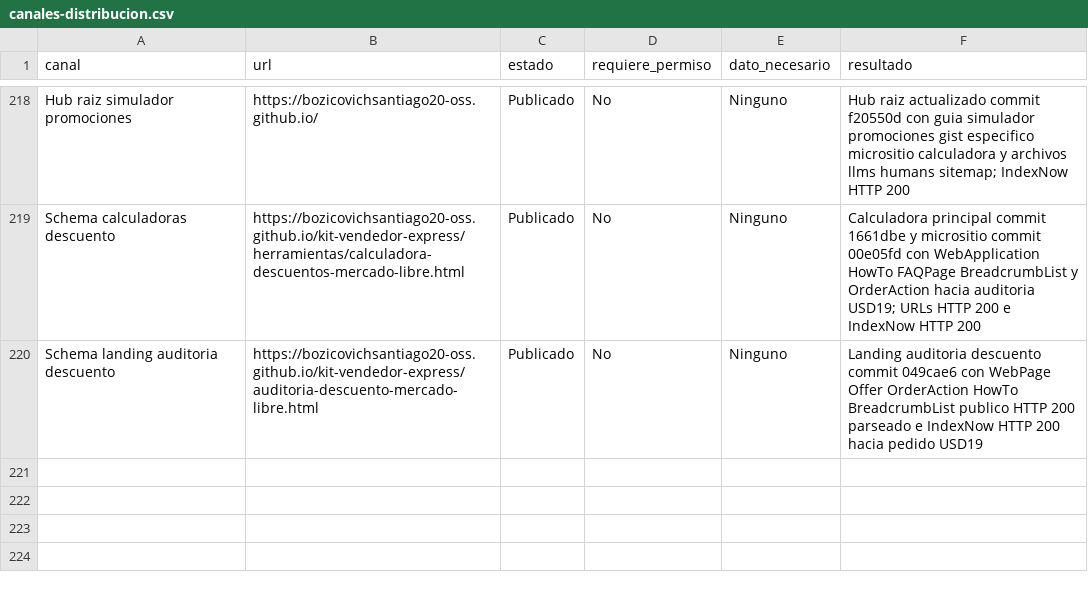
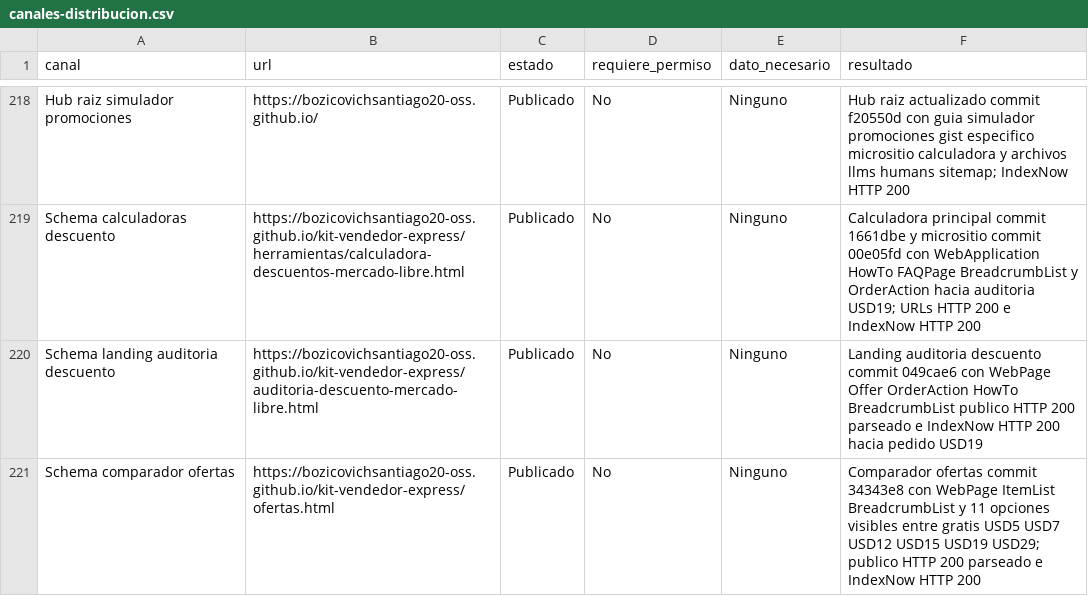
Before and after one commit to bozicovichsantiago20-oss/kit-vendedor-express, a CSV file: operacion/canales-distribucion.csv, drawn as a sheet; only a part is shown, gaps mark what is left out; the diff names each change by its address in the sheet, - before the commit and + after, or states it on an @@ line.

```diff
--- a/operacion/canales-distribucion.csv
+++ b/operacion/canales-distribucion.csv
+row 221: Schema comparador ofertas | https://bozicovichsantiago20-oss.github.io/kit-vendedor-express/ofertas.html | Publicado | No | Ninguno | Comparador ofertas commit 34343e8 con WebPage ItemList BreadcrumbList y 11 opciones visibles entre gratis USD5 USD7 USD12 USD15 USD19 USD29; publico HTTP 200 parseado e IndexNow HTTP 200
```
Also changed, not shown: operacion/registro-cobros.csv, 1 other file.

## Your instructions
Copy the listing exactly. Leave the pictures out.

## Final answer
Before and after one commit to bozicovichsantiago20-oss/kit-vendedor-express, a CSV file: operacion/canales-distribucion.csv, drawn as a sheet; only a part is shown, gaps mark what is left out; the diff names each change by its address in the sheet, - before the commit and + after, or states it on an @@ line.

```diff
--- a/operacion/canales-distribucion.csv
+++ b/operacion/canales-distribucion.csv
+row 221: Schema comparador ofertas | https://bozicovichsantiago20-oss.github.io/kit-vendedor-express/ofertas.html | Publicado | No | Ninguno | Comparador ofertas commit 34343e8 con WebPage ItemList BreadcrumbList y 11 opciones visibles entre gratis USD5 USD7 USD12 USD15 USD19 USD29; publico HTTP 200 parseado e IndexNow HTTP 200
```
Also changed, not shown: operacion/registro-cobros.csv, 1 other file.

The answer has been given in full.